----- DATA TO USE
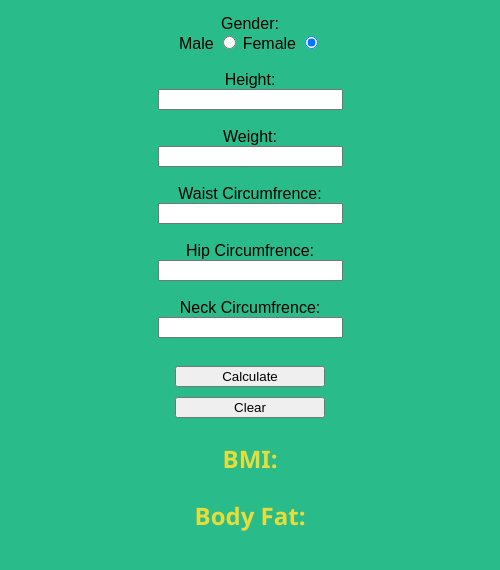
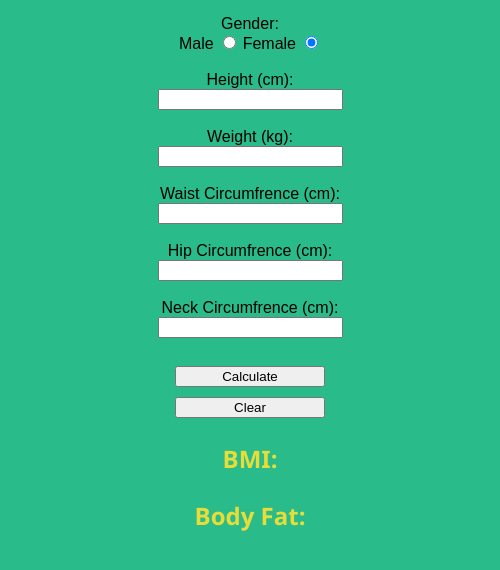
Before and after one commit to Alc2110/BodyCalculator, an Electron app: page index.html in a window 500 px wide. Shown: the part 128-698 px from the top of the page. Drawn offline with nearby package versions, Linux system fonts and the light colour scheme; no server answers.

Commit message:
add units to labels

```diff
--- a/index.html
+++ b/index.html
@@ -22,21 +22,21 @@
                 <input type="radio" id="female-option" value="Female" name="gender-selector" checked>
             </div><br>
 
-            <label for="height">Height:</label><br>
+            <label for="height">Height (cm):</label><br>
             <input type="number" step="any" id="height" name="height"><br><br>
 
-            <label for="weight">Weight:</label><br>
+            <label for="weight">Weight (kg):</label><br>
             <input type="number" step="any" id="weight" name="weight"><br><br>
 
-            <label for="w-circ">Waist Circumfrence:</label><br>
+            <label for="w-circ">Waist Circumfrence (cm):</label><br>
             <input type="number" step="any" id="w-circ" name="w-circ"><br><br>
 
             <div id="hc-group">
-                <label for="h-circ" id="hcir-label">Hip Circumfrence:</label><br>
+                <label for="h-circ" id="hcir-label">Hip Circumfrence (cm):</label><br>
                 <input type="number" step="any" id="h-circ" name="h-circ">
             </div><br>
 
-            <label for="n-circ">Neck Circumfrence:</label><br>
+            <label for="n-circ">Neck Circumfrence (cm):</label><br>
             <input type="number" step="any" id="n-circ" name="n-circ"><br><br>
 
             <input type="button" id="calculate-button" value="Calculate"/>
```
----------
Repeat the material above verbatim, with no pictures in the output.

-- WORKED SOLUTION --
Before and after one commit to Alc2110/BodyCalculator, an Electron app: page index.html in a window 500 px wide. Shown: the part 128-698 px from the top of the page. Drawn offline with nearby package versions, Linux system fonts and the light colour scheme; no server answers.

Commit message:
add units to labels

```diff
--- a/index.html
+++ b/index.html
@@ -22,21 +22,21 @@
                 <input type="radio" id="female-option" value="Female" name="gender-selector" checked>
             </div><br>
 
-            <label for="height">Height:</label><br>
+            <label for="height">Height (cm):</label><br>
             <input type="number" step="any" id="height" name="height"><br><br>
 
-            <label for="weight">Weight:</label><br>
+            <label for="weight">Weight (kg):</label><br>
             <input type="number" step="any" id="weight" name="weight"><br><br>
 
-            <label for="w-circ">Waist Circumfrence:</label><br>
+            <label for="w-circ">Waist Circumfrence (cm):</label><br>
             <input type="number" step="any" id="w-circ" name="w-circ"><br><br>
 
             <div id="hc-group">
-                <label for="h-circ" id="hcir-label">Hip Circumfrence:</label><br>
+                <label for="h-circ" id="hcir-label">Hip Circumfrence (cm):</label><br>
                 <input type="number" step="any" id="h-circ" name="h-circ">
             </div><br>
 
-            <label for="n-circ">Neck Circumfrence:</label><br>
+            <label for="n-circ">Neck Circumfrence (cm):</label><br>
             <input type="number" step="any" id="n-circ" name="n-circ"><br><br>
 
             <input type="button" id="calculate-button" value="Calculate"/>
```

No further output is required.